▶ [Record set]
· · · ·

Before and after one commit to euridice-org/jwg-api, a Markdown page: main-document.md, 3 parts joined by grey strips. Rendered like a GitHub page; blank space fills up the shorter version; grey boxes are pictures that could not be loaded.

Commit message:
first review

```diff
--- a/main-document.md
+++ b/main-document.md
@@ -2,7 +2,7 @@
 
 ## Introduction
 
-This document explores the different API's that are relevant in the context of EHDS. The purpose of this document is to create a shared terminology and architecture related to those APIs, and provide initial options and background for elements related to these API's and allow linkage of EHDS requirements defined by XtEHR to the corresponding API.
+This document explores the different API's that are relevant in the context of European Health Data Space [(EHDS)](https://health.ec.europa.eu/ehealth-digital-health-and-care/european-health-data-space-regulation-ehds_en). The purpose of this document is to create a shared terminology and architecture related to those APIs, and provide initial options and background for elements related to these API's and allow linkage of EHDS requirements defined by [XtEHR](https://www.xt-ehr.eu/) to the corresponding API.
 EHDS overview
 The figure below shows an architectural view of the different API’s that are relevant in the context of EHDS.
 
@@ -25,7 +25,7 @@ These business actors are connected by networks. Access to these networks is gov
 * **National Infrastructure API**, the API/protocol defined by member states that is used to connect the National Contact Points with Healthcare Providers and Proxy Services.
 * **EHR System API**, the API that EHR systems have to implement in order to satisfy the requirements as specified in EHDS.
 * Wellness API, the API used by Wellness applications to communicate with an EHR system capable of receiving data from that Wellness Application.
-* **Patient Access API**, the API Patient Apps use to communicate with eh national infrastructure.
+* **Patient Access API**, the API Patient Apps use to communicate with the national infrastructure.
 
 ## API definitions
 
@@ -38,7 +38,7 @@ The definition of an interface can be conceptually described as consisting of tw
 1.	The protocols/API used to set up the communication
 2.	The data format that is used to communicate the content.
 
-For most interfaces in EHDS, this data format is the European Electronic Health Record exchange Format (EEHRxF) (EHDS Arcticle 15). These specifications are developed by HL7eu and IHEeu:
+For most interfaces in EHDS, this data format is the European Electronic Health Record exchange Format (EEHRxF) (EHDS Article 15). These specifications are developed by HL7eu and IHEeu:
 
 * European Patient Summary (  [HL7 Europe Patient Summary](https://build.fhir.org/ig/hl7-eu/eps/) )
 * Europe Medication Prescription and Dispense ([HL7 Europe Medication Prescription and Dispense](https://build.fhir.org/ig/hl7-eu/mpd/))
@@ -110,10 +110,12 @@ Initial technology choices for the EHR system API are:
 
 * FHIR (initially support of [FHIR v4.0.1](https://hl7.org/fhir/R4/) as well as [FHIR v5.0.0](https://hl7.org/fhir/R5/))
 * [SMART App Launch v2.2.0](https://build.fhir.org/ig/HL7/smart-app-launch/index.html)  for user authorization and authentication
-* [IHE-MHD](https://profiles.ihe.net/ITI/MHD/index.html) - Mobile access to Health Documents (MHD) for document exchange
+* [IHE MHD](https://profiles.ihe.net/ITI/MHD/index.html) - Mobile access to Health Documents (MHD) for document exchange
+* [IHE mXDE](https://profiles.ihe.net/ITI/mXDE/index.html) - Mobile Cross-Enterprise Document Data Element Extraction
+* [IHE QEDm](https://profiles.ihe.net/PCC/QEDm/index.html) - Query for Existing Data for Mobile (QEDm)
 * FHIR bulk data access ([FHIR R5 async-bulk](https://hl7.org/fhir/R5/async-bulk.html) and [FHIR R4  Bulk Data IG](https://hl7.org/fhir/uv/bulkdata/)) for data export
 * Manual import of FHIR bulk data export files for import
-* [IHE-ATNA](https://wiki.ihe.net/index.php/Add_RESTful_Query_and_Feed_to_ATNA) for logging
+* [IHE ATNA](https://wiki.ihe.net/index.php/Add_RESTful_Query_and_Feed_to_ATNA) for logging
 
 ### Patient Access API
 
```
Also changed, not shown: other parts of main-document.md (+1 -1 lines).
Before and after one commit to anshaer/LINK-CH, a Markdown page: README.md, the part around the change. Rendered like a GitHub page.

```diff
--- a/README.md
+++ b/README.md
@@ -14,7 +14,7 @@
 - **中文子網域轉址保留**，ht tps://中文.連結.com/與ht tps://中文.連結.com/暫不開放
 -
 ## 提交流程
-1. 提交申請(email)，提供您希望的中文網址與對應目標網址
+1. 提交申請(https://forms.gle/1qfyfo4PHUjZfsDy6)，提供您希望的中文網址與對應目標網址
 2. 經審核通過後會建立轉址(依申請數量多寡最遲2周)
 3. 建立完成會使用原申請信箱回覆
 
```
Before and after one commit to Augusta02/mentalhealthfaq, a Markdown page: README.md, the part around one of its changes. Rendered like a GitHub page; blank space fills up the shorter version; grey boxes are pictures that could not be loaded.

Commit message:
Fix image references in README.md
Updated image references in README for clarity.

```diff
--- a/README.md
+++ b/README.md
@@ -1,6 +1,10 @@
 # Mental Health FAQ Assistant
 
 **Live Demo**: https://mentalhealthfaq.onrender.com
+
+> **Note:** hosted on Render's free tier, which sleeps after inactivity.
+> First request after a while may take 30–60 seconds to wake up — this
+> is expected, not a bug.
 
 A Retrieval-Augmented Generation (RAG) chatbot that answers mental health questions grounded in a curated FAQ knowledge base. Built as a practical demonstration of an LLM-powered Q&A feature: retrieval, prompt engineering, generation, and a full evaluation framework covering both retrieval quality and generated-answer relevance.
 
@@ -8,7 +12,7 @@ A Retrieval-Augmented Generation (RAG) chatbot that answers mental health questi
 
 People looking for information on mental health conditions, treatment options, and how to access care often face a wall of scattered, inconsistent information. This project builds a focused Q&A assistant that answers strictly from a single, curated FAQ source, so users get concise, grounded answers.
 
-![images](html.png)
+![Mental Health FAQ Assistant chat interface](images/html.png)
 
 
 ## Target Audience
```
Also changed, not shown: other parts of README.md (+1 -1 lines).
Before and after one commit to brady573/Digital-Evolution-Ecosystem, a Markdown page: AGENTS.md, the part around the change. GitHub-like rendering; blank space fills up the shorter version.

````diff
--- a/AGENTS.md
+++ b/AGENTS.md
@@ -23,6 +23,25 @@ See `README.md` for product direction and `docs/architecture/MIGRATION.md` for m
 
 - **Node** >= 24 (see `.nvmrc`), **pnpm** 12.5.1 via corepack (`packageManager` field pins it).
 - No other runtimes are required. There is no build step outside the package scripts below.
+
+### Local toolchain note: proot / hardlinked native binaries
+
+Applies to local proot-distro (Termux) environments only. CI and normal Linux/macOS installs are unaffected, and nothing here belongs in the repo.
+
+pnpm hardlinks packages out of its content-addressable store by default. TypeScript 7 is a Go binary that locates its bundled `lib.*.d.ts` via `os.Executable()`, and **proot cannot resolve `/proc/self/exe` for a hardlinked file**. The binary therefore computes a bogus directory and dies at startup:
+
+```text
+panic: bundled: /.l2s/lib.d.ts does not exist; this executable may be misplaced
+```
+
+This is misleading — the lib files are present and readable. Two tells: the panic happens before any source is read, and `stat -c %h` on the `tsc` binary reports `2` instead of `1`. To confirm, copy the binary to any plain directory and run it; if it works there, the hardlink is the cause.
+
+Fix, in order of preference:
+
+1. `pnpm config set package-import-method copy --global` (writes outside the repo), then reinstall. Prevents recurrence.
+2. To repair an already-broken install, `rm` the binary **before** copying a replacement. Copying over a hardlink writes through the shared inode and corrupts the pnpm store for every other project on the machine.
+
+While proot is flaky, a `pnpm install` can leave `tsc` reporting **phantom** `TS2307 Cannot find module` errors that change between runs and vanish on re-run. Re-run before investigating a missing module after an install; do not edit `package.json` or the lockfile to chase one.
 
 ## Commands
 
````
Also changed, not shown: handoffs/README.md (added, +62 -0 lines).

· · · ·

▶ [What to produce]
Reproduce all the records. Keep them exact, please.

▶ [Response]
Before and after one commit to euridice-org/jwg-api, a Markdown page: main-document.md, 3 parts joined by grey strips. Rendered like a GitHub page; blank space fills up the shorter version; grey boxes are pictures that could not be loaded.

Commit message:
first review

```diff
--- a/main-document.md
+++ b/main-document.md
@@ -2,7 +2,7 @@
 
 ## Introduction
 
-This document explores the different API's that are relevant in the context of EHDS. The purpose of this document is to create a shared terminology and architecture related to those APIs, and provide initial options and background for elements related to these API's and allow linkage of EHDS requirements defined by XtEHR to the corresponding API.
+This document explores the different API's that are relevant in the context of European Health Data Space [(EHDS)](https://health.ec.europa.eu/ehealth-digital-health-and-care/european-health-data-space-regulation-ehds_en). The purpose of this document is to create a shared terminology and architecture related to those APIs, and provide initial options and background for elements related to these API's and allow linkage of EHDS requirements defined by [XtEHR](https://www.xt-ehr.eu/) to the corresponding API.
 EHDS overview
 The figure below shows an architectural view of the different API’s that are relevant in the context of EHDS.
 
@@ -25,7 +25,7 @@ These business actors are connected by networks. Access to these networks is gov
 * **National Infrastructure API**, the API/protocol defined by member states that is used to connect the National Contact Points with Healthcare Providers and Proxy Services.
 * **EHR System API**, the API that EHR systems have to implement in order to satisfy the requirements as specified in EHDS.
 * Wellness API, the API used by Wellness applications to communicate with an EHR system capable of receiving data from that Wellness Application.
-* **Patient Access API**, the API Patient Apps use to communicate with eh national infrastructure.
+* **Patient Access API**, the API Patient Apps use to communicate with the national infrastructure.
 
 ## API definitions
 
@@ -38,7 +38,7 @@ The definition of an interface can be conceptually described as consisting of tw
 1.	The protocols/API used to set up the communication
 2.	The data format that is used to communicate the content.
 
-For most interfaces in EHDS, this data format is the European Electronic Health Record exchange Format (EEHRxF) (EHDS Arcticle 15). These specifications are developed by HL7eu and IHEeu:
+For most interfaces in EHDS, this data format is the European Electronic Health Record exchange Format (EEHRxF) (EHDS Article 15). These specifications are developed by HL7eu and IHEeu:
 
 * European Patient Summary (  [HL7 Europe Patient Summary](https://build.fhir.org/ig/hl7-eu/eps/) )
 * Europe Medication Prescription and Dispense ([HL7 Europe Medication Prescription and Dispense](https://build.fhir.org/ig/hl7-eu/mpd/))
@@ -110,10 +110,12 @@ Initial technology choices for the EHR system API are:
 
 * FHIR (initially support of [FHIR v4.0.1](https://hl7.org/fhir/R4/) as well as [FHIR v5.0.0](https://hl7.org/fhir/R5/))
 * [SMART App Launch v2.2.0](https://build.fhir.org/ig/HL7/smart-app-launch/index.html)  for user authorization and authentication
-* [IHE-MHD](https://profiles.ihe.net/ITI/MHD/index.html) - Mobile access to Health Documents (MHD) for document exchange
+* [IHE MHD](https://profiles.ihe.net/ITI/MHD/index.html) - Mobile access to Health Documents (MHD) for document exchange
+* [IHE mXDE](https://profiles.ihe.net/ITI/mXDE/index.html) - Mobile Cross-Enterprise Document Data Element Extraction
+* [IHE QEDm](https://profiles.ihe.net/PCC/QEDm/index.html) - Query for Existing Data for Mobile (QEDm)
 * FHIR bulk data access ([FHIR R5 async-bulk](https://hl7.org/fhir/R5/async-bulk.html) and [FHIR R4  Bulk Data IG](https://hl7.org/fhir/uv/bulkdata/)) for data export
 * Manual import of FHIR bulk data export files for import
-* [IHE-ATNA](https://wiki.ihe.net/index.php/Add_RESTful_Query_and_Feed_to_ATNA) for logging
+* [IHE ATNA](https://wiki.ihe.net/index.php/Add_RESTful_Query_and_Feed_to_ATNA) for logging
 
 ### Patient Access API
 
```
Also changed, not shown: other parts of main-document.md (+1 -1 lines).
Before and after one commit to anshaer/LINK-CH, a Markdown page: README.md, the part around the change. Rendered like a GitHub page.

```diff
--- a/README.md
+++ b/README.md
@@ -14,7 +14,7 @@
 - **中文子網域轉址保留**，ht tps://中文.連結.com/與ht tps://中文.連結.com/暫不開放
 -
 ## 提交流程
-1. 提交申請(email)，提供您希望的中文網址與對應目標網址
+1. 提交申請(https://forms.gle/1qfyfo4PHUjZfsDy6)，提供您希望的中文網址與對應目標網址
 2. 經審核通過後會建立轉址(依申請數量多寡最遲2周)
 3. 建立完成會使用原申請信箱回覆
 
```
Before and after one commit to Augusta02/mentalhealthfaq, a Markdown page: README.md, the part around one of its changes. Rendered like a GitHub page; blank space fills up the shorter version; grey boxes are pictures that could not be loaded.

Commit message:
Fix image references in README.md
Updated image references in README for clarity.

```diff
--- a/README.md
+++ b/README.md
@@ -1,6 +1,10 @@
 # Mental Health FAQ Assistant
 
 **Live Demo**: https://mentalhealthfaq.onrender.com
+
+> **Note:** hosted on Render's free tier, which sleeps after inactivity.
+> First request after a while may take 30–60 seconds to wake up — this
+> is expected, not a bug.
 
 A Retrieval-Augmented Generation (RAG) chatbot that answers mental health questions grounded in a curated FAQ knowledge base. Built as a practical demonstration of an LLM-powered Q&A feature: retrieval, prompt engineering, generation, and a full evaluation framework covering both retrieval quality and generated-answer relevance.
 
@@ -8,7 +12,7 @@ A Retrieval-Augmented Generation (RAG) chatbot that answers mental health questi
 
 People looking for information on mental health conditions, treatment options, and how to access care often face a wall of scattered, inconsistent information. This project builds a focused Q&A assistant that answers strictly from a single, curated FAQ source, so users get concise, grounded answers.
 
-![images](html.png)
+![Mental Health FAQ Assistant chat interface](images/html.png)
 
 
 ## Target Audience
```
Also changed, not shown: other parts of README.md (+1 -1 lines).
Before and after one commit to brady573/Digital-Evolution-Ecosystem, a Markdown page: AGENTS.md, the part around the change. GitHub-like rendering; blank space fills up the shorter version.

````diff
--- a/AGENTS.md
+++ b/AGENTS.md
@@ -23,6 +23,25 @@ See `README.md` for product direction and `docs/architecture/MIGRATION.md` for m
 
 - **Node** >= 24 (see `.nvmrc`), **pnpm** 12.5.1 via corepack (`packageManager` field pins it).
 - No other runtimes are required. There is no build step outside the package scripts below.
+
+### Local toolchain note: proot / hardlinked native binaries
+
+Applies to local proot-distro (Termux) environments only. CI and normal Linux/macOS installs are unaffected, and nothing here belongs in the repo.
+
+pnpm hardlinks packages out of its content-addressable store by default. TypeScript 7 is a Go binary that locates its bundled `lib.*.d.ts` via `os.Executable()`, and **proot cannot resolve `/proc/self/exe` for a hardlinked file**. The binary therefore computes a bogus directory and dies at startup:
+
+```text
+panic: bundled: /.l2s/lib.d.ts does not exist; this executable may be misplaced
+```
+
+This is misleading — the lib files are present and readable. Two tells: the panic happens before any source is read, and `stat -c %h` on the `tsc` binary reports `2` instead of `1`. To confirm, copy the binary to any plain directory and run it; if it works there, the hardlink is the cause.
+
+Fix, in order of preference:
+
+1. `pnpm config set package-import-method copy --global` (writes outside the repo), then reinstall. Prevents recurrence.
+2. To repair an already-broken install, `rm` the binary **before** copying a replacement. Copying over a hardlink writes through the shared inode and corrupts the pnpm store for every other project on the machine.
+
+While proot is flaky, a `pnpm install` can leave `tsc` reporting **phantom** `TS2307 Cannot find module` errors that change between runs and vanish on re-run. Re-run before investigating a missing module after an install; do not edit `package.json` or the lockfile to chase one.
 
 ## Commands
 
````
Also changed, not shown: handoffs/README.md (added, +62 -0 lines).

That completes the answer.